It's 5:03 AM when the symphonic chaos of my alarm clock explodes from beside my bed.
My right hand quickly crashes down on the snooze button and all sanity is restored. Minutes later—as if planned for such moments—the steady chirp from my iPhone begins to celebrate the morning.
The date is March 26, 2014 and it's time to wake up.
The Boston Celtics were in Golden State last night, is the first full sentence that goes through my mind. The Milwaukee Bucks were in Portland, too. Can't believe I fell asleep before each game was over.
It's now 5:12 and before I even get out of bed I am thumbing through the Eastern Conference standings.
Looks like the Trail Blazers held on. So did the Warriors.
That means the Dion Waiters buzzer-beating-three on Sunday is enough to now take sole possession of seventh pla—
Then—almost as suddenly as the Cavaliers had arrived in the postseason discussion—I woke up.
It was March 26, 2013 and the narrative is still incomplete.
The injured list is long, littered with the three best players the Cavaliers employ. The excuses are sounding repetitive and the losing has become monotonous.
I would spend the remainder of my day, however, continuing to dream of playoff basketball in Cleveland as I trudged through the final moments of Kyrie Irving's second season.
After adding what appears to be at least one top draft pick—and maybe even two—the Cavaliers will enter the 2013-14 campaign with at least five players from the top-20 selected by the current regime.
Maybe even six.
That has to be progress, right?
Five players selected by Chris Grant to play for Byron Scott specifically?
Five reasons why the excuses for losing should end at the very moment they become completely unnecessary.
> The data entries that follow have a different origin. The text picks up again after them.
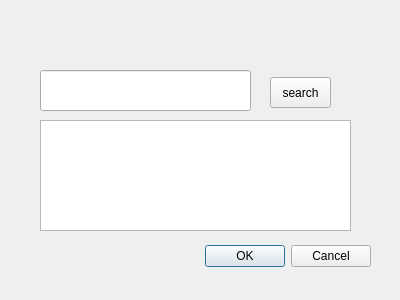
Before: the Qt Designer form 411trial/apidialog.ui in xisenal/Qt_teamwork, drawn with Qt 5.
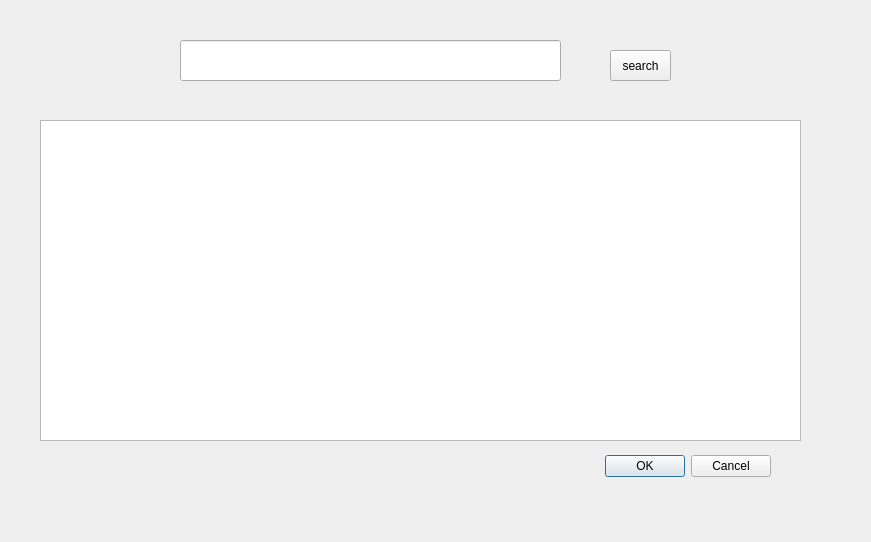
After: the same form once the commit is applied.

```diff
--- a/411trial/apidialog.ui
+++ b/411trial/apidialog.ui
@@ -6,8 +6,8 @@
    <rect>
     <x>0</x>
     <y>0</y>
-    <width>400</width>
-    <height>300</height>
+    <width>871</width>
+    <height>542</height>
    </rect>
   </property>
   <property name="windowTitle">
@@ -16,8 +16,8 @@
   <widget class="QDialogButtonBox" name="buttonBox">
    <property name="geometry">
     <rect>
-     <x>30</x>
-     <y>240</y>
+     <x>430</x>
+     <y>450</y>
      <width>341</width>
      <height>32</height>
     </rect>
@@ -32,9 +32,9 @@
   <widget class="QLineEdit" name="txtKeyword">
    <property name="geometry">
     <rect>
-     <x>40</x>
-     <y>70</y>
-     <width>211</width>
+     <x>180</x>
+     <y>40</y>
+     <width>381</width>
      <height>41</height>
     </rect>
    </property>
@@ -42,8 +42,8 @@
   <widget class="QPushButton" name="btnsearch">
    <property name="geometry">
     <rect>
-     <x>270</x>
-     <y>77</y>
+     <x>610</x>
+     <y>50</y>
      <width>61</width>
      <height>31</height>
     </rect>
@@ -57,8 +57,8 @@
     <rect>
      <x>40</x>
      <y>120</y>
-     <width>311</width>
-     <height>111</height>
+     <width>761</width>
+     <height>321</height>
     </rect>
    </property>
   </widget>
```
That was what I decided, at least. That's what got me through the rest of my day.
Assuming the Cavaliers bring Wayne Ellington and Mo Speights back, they would combine with Irving, Waiters, Tristan Thompson, Tyler Zeller, Anderson Varejao and whoever the Cavaliers draft this summer to form an eight[ish]-man rotation that should be in the very least competitive.
If Irving stays healthy for 90 percent of the schedule, the Cavaliers should have a legitimate chance at a .500 record and the No. 8 seed with that group while truly demonstrating a "winning culture" for the first time since 2010.
They will then be in a position to attract a front-line free agent next summer, and give us a reason to dream all over again from there.
Progress, you guys, it really is coming. Even if we can't actually see it right now.